Before-and-after change records:
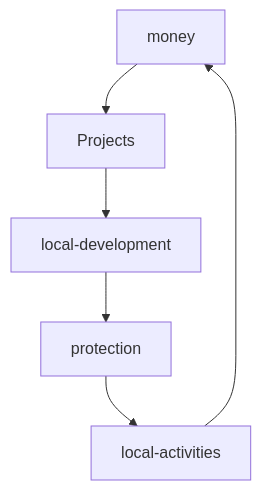
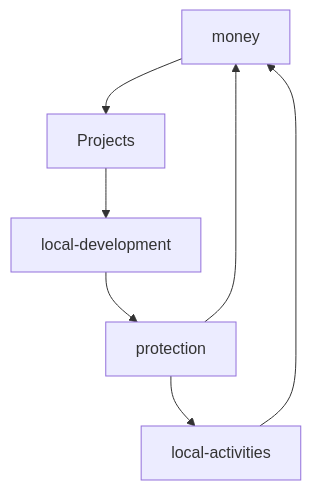
The diagram in README.md (franckdun/franckdun), drawn with Mermaid before and after one commit.

````diff
--- a/README.md
+++ b/README.md
@@ -109,8 +109,9 @@
 ```mermaid
   graph TD;
        money-->Projects;
        Projects-->local-development;
        local-development-->protection;
        protection-->local-activities;
+       protection-->money;
        local-activities-->money;
 ```
````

**TRY IT**
Copy, without any change, the lines above from the one containing "Projects-->local-development;" to the end, both ends included. Add nothing else.

**THE COMPLETED TASK**
        Projects-->local-development;
        local-development-->protection;
        protection-->local-activities;
+       protection-->money;
        local-activities-->money;
 ```
````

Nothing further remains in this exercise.